Evolutionary studies have provided explanations of altruistic behaviours in humans and nonhuman animals, and suggest similarities between humans and some nonhumans. Scientists such as Jane Goodall and Richard Dawkins believe in the capacity of nonhuman great apes, humans' closest relatives, to possess rationality and self-awareness.
In 2010, research led by psychologist Diana Reiss and zoologist Lori Marino was presented to a conference in San Diego, suggesting that dolphins are second in intelligence only to human beings, and concluded that they should be regarded as nonhuman persons. Marino used MRI scans to compare the dolphin and primate brain; she said the scans indicated there was "psychological continuity" between dolphins and humans. Reiss's research suggested that dolphins are able to solve complex problems, use tools, and pass the mirror test, using a mirror to inspect parts of their bodies.
Studies have established links between interpersonal violence and animal cruelty.
According to a paper published in 2000 by Harold Herzog and Lorna Dorr, previous academic surveys of attitudes towards animal rights have tended to suffer from small sample sizes and non-representative groups. However, a number of factors appear to correlate with the attitude of individuals regarding the treatment of animals and animal rights. These include gender, age, occupation, religion, and level of education. There has also been evidence to suggest that prior experience with companion animals may be a factor in people's attitudes.
Women are more likely to empathize with the cause of animal rights than men. A 1996 study of adolescents by Linda Pifer suggested that factors that may partially explain this discrepancy include attitudes towards feminism and science, scientific literacy, and the presence of a greater emphasis on "nurturance or compassion" amongst women.
A 2007 survey to examine whether or not people who believed in evolution were more likely to support animal rights than creationists and believers in intelligent design found that this was largely the case – according to the researchers, the respondents who were strong Christian fundamentalists and believers in creationism were less likely to advocate for animal rights than those who were less fundamentalist in their beliefs. The findings extended previous research, such as a 1992 study which found that 48% of animal rights activists were atheists or agnostic.
Two surveys found that attitudes towards animal rights tactics, such as direct action, are very diverse within the animal rights communities.
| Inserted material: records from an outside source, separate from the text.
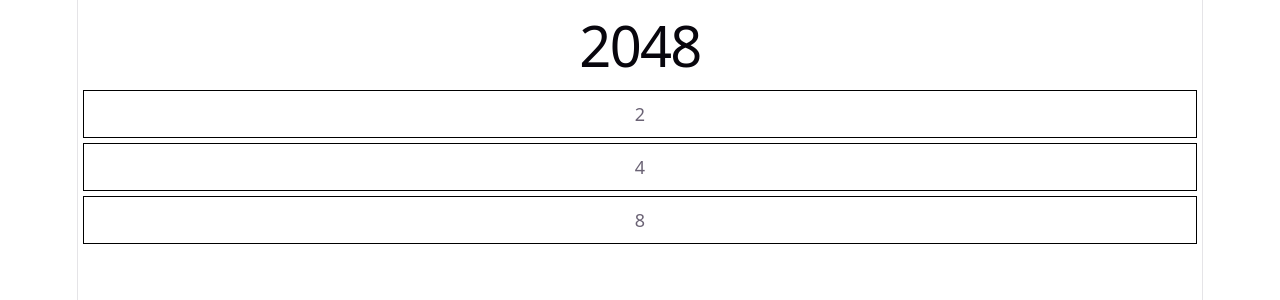
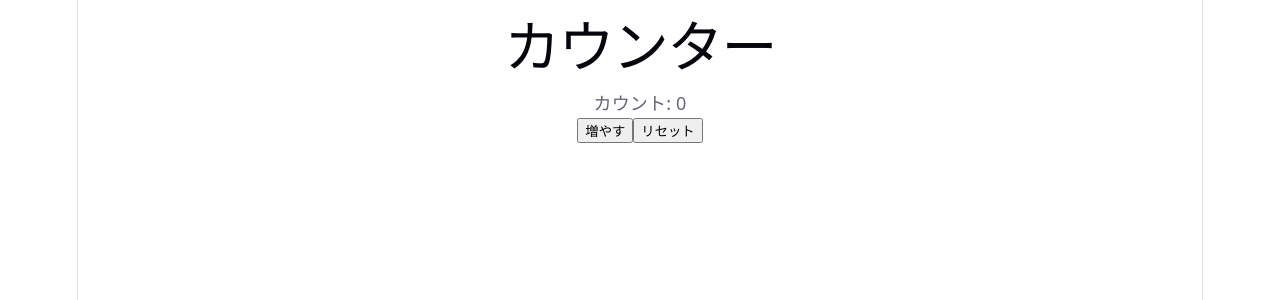
Before and after one commit to mendelssohnbach/react-2048-demo, a React (Vite) app: page / in a window 1280 px wide. Shown: the top 300 px of the page. Built offline with nearby package versions, Linux system fonts and the light colour scheme.

Commit message:
chpter4 カウンターを作る

```diff
--- a/src/App.tsx
+++ b/src/App.tsx
@@ -1,18 +1,24 @@
-interface TileProps {
-  value: number;
-}
+import { useState } from 'react';
 
-function Tile({ value }: TileProps) {
-  return <div style={{ border: '1px solid black', padding: '10px', margin: '5px' }}>{value}</div>;
-}
+function Counter() {
+  const [count, setCount] = useState<number>(0);
 
-export default function App() {
   return (
     <div>
-      <h1>2048</h1>
-      <Tile value={2} />
-      <Tile value={4} />
-      <Tile value={8} />
+      <p>カウント: {count}</p>
+      <button onClick={() => setCount(count + 1)}>増やす</button>
+      <button onClick={() => setCount(0)}>リセット</button>
     </div>
   );
 }
+
+function App() {
+  return (
+    <div>
+      <h1>カウンター</h1>
+      <Counter />
+    </div>
+  );
+}
+
+export default App;
```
Near half (50% and 39% in two surveys) of activists do not support direct action. One survey concluded "it would be a mistake to portray animal rights activists as homogeneous."